academic level, intended area of employment, geographic location, and demonstrated leadership. The scholarships are publicized to the
student body in early spring for submission to the committee after the spring recess, usually around the third week of March.
Dean's List Full-time students who demonstrate academic excellence while taking a minimum of 15 credits of graded course work
are eligible for the Dean's List of Distinguished Students at the end of each semester. Courses taken on a CR/NC basis may not be
counted toward the 15-credit minimum. A current minimum grade point average of 3.4 is necessary to be eligible for the dean's list.
Any student receiving an F, NC, or NG during the semester is not eligible to be on the dean's list.

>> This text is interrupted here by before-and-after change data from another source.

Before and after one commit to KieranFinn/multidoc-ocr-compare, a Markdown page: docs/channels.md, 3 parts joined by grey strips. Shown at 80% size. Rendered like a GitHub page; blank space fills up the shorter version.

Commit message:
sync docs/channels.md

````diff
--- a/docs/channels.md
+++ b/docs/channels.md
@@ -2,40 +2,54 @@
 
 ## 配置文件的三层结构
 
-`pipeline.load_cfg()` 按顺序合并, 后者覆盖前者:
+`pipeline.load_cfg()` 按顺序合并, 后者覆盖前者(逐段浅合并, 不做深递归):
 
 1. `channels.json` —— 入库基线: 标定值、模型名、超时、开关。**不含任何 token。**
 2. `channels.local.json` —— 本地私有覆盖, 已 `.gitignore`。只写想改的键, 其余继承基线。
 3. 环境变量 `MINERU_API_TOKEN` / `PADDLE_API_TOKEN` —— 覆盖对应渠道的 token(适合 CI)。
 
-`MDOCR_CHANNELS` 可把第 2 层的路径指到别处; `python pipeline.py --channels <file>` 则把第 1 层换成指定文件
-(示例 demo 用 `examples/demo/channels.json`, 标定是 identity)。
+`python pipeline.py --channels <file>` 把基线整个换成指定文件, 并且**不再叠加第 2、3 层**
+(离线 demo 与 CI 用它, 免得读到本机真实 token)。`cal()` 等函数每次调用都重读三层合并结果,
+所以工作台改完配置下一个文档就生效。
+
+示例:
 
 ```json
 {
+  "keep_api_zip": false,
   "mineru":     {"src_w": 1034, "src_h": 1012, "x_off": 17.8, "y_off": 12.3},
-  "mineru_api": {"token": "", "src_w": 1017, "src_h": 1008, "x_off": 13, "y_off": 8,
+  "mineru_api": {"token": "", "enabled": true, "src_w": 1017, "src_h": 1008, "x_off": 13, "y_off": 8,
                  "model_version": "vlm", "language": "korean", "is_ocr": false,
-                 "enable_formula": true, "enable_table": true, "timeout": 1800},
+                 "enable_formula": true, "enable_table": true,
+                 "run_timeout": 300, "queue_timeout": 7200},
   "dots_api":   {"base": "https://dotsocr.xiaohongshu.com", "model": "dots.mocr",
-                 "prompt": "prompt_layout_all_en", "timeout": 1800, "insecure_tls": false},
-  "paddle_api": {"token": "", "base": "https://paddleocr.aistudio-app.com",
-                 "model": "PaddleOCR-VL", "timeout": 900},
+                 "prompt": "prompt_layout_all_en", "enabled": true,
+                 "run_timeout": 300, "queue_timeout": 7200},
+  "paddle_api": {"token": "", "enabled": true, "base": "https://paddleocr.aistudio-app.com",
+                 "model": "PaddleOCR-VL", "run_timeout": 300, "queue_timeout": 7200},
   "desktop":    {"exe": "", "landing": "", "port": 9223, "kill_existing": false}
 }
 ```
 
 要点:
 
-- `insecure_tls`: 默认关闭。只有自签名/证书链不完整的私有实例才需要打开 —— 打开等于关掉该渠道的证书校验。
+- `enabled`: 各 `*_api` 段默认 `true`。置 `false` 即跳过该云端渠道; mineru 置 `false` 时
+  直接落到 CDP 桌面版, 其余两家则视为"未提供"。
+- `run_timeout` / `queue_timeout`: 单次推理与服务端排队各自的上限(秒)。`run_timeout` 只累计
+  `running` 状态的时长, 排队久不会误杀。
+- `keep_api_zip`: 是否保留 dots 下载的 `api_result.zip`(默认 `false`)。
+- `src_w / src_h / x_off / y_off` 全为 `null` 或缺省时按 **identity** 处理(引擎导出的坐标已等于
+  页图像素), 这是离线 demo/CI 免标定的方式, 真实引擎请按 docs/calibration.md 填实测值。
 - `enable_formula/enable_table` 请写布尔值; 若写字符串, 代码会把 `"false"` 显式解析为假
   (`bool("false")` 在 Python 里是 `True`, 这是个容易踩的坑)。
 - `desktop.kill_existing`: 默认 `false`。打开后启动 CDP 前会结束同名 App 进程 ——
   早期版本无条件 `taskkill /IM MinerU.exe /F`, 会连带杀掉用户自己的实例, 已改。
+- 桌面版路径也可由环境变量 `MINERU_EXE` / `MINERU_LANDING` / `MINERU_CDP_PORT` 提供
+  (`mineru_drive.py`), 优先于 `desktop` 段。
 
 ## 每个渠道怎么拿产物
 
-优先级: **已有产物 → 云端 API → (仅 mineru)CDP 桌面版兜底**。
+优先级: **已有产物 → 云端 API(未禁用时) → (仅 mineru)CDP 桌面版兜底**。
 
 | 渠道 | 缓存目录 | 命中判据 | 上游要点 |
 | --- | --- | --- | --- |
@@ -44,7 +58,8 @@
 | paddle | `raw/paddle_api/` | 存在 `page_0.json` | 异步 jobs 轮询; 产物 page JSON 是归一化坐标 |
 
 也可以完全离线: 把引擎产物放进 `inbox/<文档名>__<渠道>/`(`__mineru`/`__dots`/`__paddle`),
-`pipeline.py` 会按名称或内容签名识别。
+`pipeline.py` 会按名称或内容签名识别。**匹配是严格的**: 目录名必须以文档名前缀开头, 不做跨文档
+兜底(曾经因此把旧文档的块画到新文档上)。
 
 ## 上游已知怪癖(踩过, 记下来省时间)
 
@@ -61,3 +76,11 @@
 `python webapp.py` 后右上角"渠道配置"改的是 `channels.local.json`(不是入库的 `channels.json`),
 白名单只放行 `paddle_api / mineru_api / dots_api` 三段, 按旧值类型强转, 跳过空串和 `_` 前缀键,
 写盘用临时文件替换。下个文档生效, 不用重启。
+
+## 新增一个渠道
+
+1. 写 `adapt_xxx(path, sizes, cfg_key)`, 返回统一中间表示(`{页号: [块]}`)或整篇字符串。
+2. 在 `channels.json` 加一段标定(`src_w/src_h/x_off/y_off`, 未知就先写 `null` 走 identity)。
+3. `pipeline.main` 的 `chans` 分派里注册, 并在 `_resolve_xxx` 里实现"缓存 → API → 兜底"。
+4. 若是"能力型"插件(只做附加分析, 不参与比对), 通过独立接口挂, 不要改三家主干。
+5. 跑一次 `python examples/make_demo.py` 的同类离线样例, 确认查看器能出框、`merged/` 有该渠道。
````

Intermediate Honors Students who enter the University directly from high school or preparatory school and who, after four
regular semesters, have completed 60 graded credits of course work and are in the top twenty percent of their School or College class,
are awarded a Certificate of Intermediate Honors. The notation 'intermediate honors' is also placed on each student's official academic
record. Beginning with the entering class of 2001, Intermediate Honors will be awarded to students who enter the University directly from
high school and who, after four regular semesters, have completed at least 60 credits of course work and are in the top twenty percent
of their class. The computation is based upon the cumulative grade point average at the end of the fourth semester.
Theses and Commencement Honors Students who have demonstrated high academic achievement in pursuit of their bachelor's degree
are eligible for commencement honors.
Diplomas inscribed 'with distinction' are awarded to graduates who have earned a cumulative grade point average of at least 3.4.
Diplomas inscribed 'with high distinction' are awarded to graduates who have earned a cumulative grade point average of at least 3.6.
Diplomas inscribed 'with highest distinction' are awarded to graduates who have earned a cumulative grade point average of at least 3.8.
All students in the School of Engineering and Applied Science, whether or not they satisfy the requirements for commencement honors,
are required to complete a senior thesis and take TCC 401 and 402, the six-credit thesis course.